For Gerhard/Gershom, on the other hand, there was...
(The entire section is 681 words.)
Readers interested in plumbing the depths of the Jewish experience have turned to Scholem as “the master of mysticism,” to quote Arnaldo Momigliano. Others have dealt with questions of nationalism and religion, of politics and race, of economics and diplomacy, of ghettos and genocide. Studies of Zionism have emphasized the political side, including Shabtai Teveth’s Ben-Gurion: The Burning Ground (1987) or Jehuda Reinharz’s Chaim Weizmann (1985). Studies of Germany have looked at the pre-Nazi period through the lingering haze of the Holocaust, including Sarah Ann Gordon’s Hitler, Germany, and the “Jewish Question” (1984) or Steven Aschheim’s Brothers and Strangers: The East European Jew in German and German Jewish Consciousness, 1800-1923 (1982). Reading the work of Scholem, on the other hand, is to see the German-speaking world through a new set of eyes. He did not flee to Palestine because of the impending cloud of Nazism. There were Nazis in Munich, to be sure, when he attended the university there. “The atmosphere in the city was unbearable,” he writes, but “I was little affected by this, for I had long since made my decision to leave Germany.”

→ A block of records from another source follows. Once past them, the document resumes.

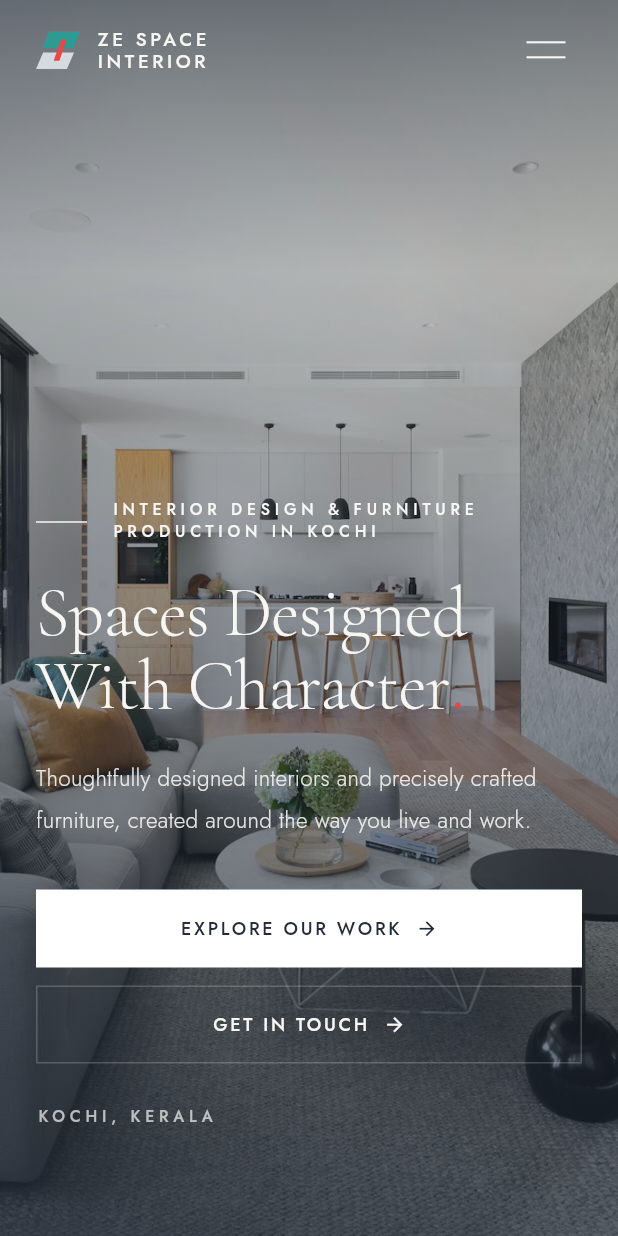
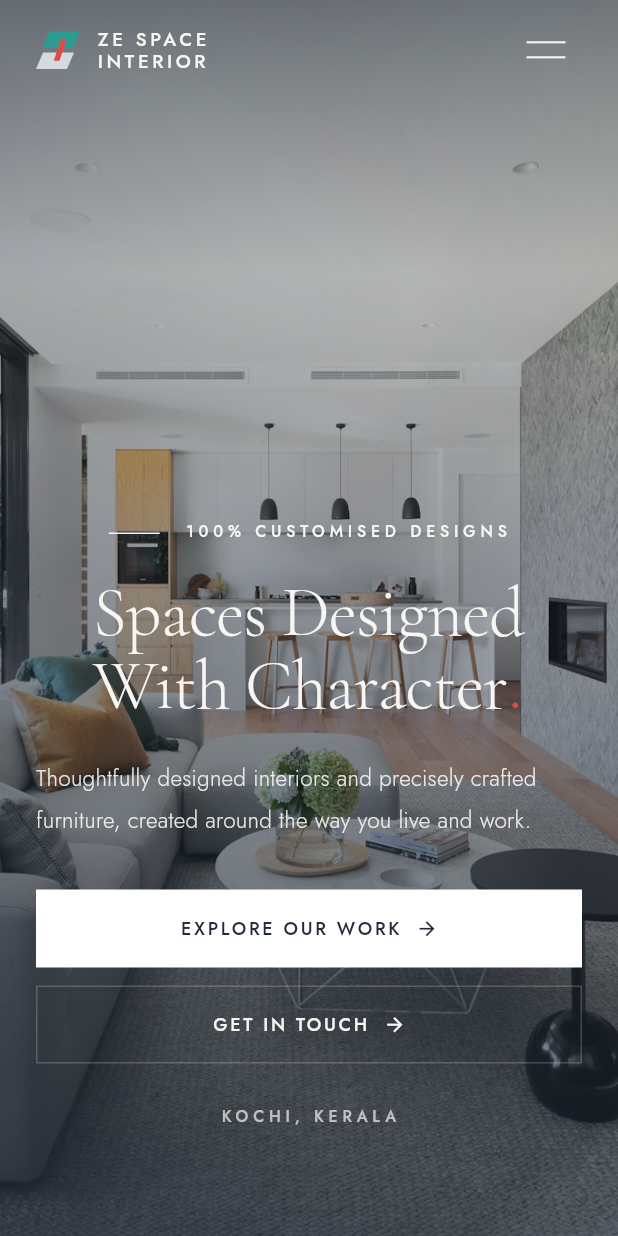
Before and after one commit to abhinavlmna/ze_website, a Flutter app: the screen it shows after launch, on a phone screen of 412 x 824 dp. Run offline on Flutter 3.47's test engine with Material 3 defaults, Android fonts, the phone set to English and light mode, and no system bars.

Commit message:
committ after changing the home screen text

```diff
--- a/lib/widgets/hero.dart
+++ b/lib/widgets/hero.dart
@@ -233,13 +233,14 @@ class _HeroContent extends StatelessWidget {
           child: Column(
             mainAxisSize: MainAxisSize.min,
             mainAxisAlignment: MainAxisAlignment.end,
-            crossAxisAlignment: CrossAxisAlignment.start,
+            // crossAxisAlignment: CrossAxisAlignment.start,
             children: [
                 rise(
                   0.05,
                   0.35,
                   Row(
                     mainAxisSize: MainAxisSize.min,
+                    mainAxisAlignment: MainAxisAlignment.center,
                     children: [
                       Container(
                         width: 34,
@@ -249,8 +250,7 @@ class _HeroContent extends StatelessWidget {
                       ),
                       Flexible(
                         child: Text(
-                          'Interior Design & Furniture Production in Kochi'
-                              .toUpperCase(),
+                          '100% Customised Designs'.toUpperCase(),
                           style: AppText.eyebrow(
                             context,
                             color: AppColors.textOnDark,
```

For Gershom Scholem the voyage to Jerusalem was caused by attraction, not expulsion. He states that “the overwhelming majority of those who went to Eretz Yisrael from Germany in the early twenties were motivated by moral rather than by political considerations.” Though some of his recollections of the early days in Jerusalem might be colored by romantic memories, his approach to the time and the context gives the reader an uplifting view of what it was like to have been a pilgrim and pioneer in those days. In this context, his pursuit of the mystical Cabala begins to make sense. In that elusive body of work, he saw something of the essence of Judaism, something which was missing in the religious and political theories and practices of the most enthusiastic Jews of his day. The recognition by his peers that he may have been correct developed throughout his lifetime of scholarship and commentary.